Climate change is altering biomes across the earth, but its effects have been most rapid and pronounced in the Arctic. Research in my lab focuses on understanding the ecological consequences of climate change in high latitude regions, primarily in the Arctic.
I strive to employ a "big picture" approach by studying effects of climate change on multiple components of arctic terrestrial ecosystems. This includes plants-both above and below ground-as well as animals, including insects, birds, and mammals. My lab places considerable emphasis on how interactions among component parts of terrestrial ecosystems are affected by climate change and how such interactions may feed back to climate. Understanding the effects of climate change in highly vulnerable and rapidly warming regions such as the Arctic can inform us of impacts to come at lower latitudes with further warming. This in turn can help shape wildlife conservation and climate change adaptation and mitigation efforts.
Education and Experience:
- BS, 1989 University of Minnesota
- Ph.D., 1995 University of Alaska Fairbanks
- Assistant/Associate/Full Professor Pennsylvania State University (2000-2016)
- Director of The Polar Center at Penn State (2012-2016).
- Engaging K-12 educators in arctic climate change research and education.
- Developing methods of coupling satellite-based and groundbased assessments of vegetation responses to climate change.
- Analyzing consequences of climate change for wildlife population dynamics at the species distribution scale.

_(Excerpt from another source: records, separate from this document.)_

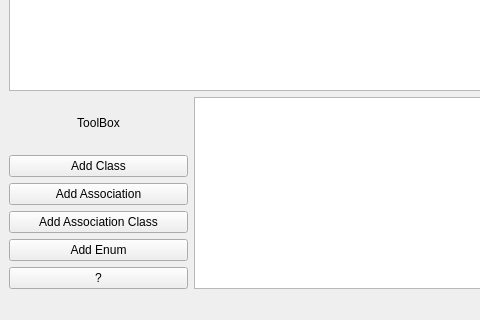
First picture: the form in ModelForge/src/ui/dialogs/MainWindow.ui, repository JoseBueno30/ModelForge, before the edit; both pictures show x 0 to 480 and y 400 to 720 of the 1399 by 720 pixel window.
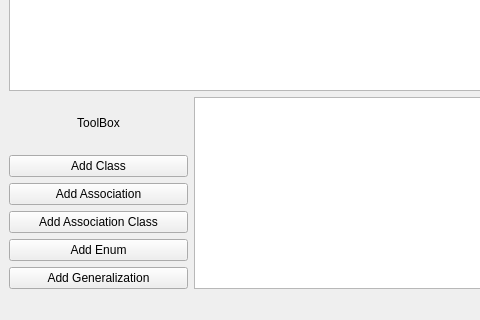
Second picture: the form after the edit. Icons and pictures are not drawn. Custom widgets are drawn as their Qt base class.

Commit message:
Add generalization dialog and command support
Introduces an Add Generalization dialog for creating generalizations between classes in the UI. Adds the AddMetaGeneralizationCommand to support undo/redo for generalizations, updates the main window to enable the new dialog, and provides example files for testing. Also updates the UI and CMake configuration to integrate the new functionality.

```diff
--- a/ModelForge/src/ui/dialogs/MainWindow.ui
+++ b/ModelForge/src/ui/dialogs/MainWindow.ui
@@ -107,7 +107,7 @@
             <item>
              <widget class="QPushButton" name="pushButton_5">
               <property name="text">
-               <string>?</string>
+               <string>Add Generalization</string>
               </property>
              </widget>
             </item>
```
Left out of the diff: 8 changed lines with no effect on the pictures. The commit also changes 11 other files.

- Long-term field monitoring of the effects of climate change in Greenland at the community and ecosystem levels.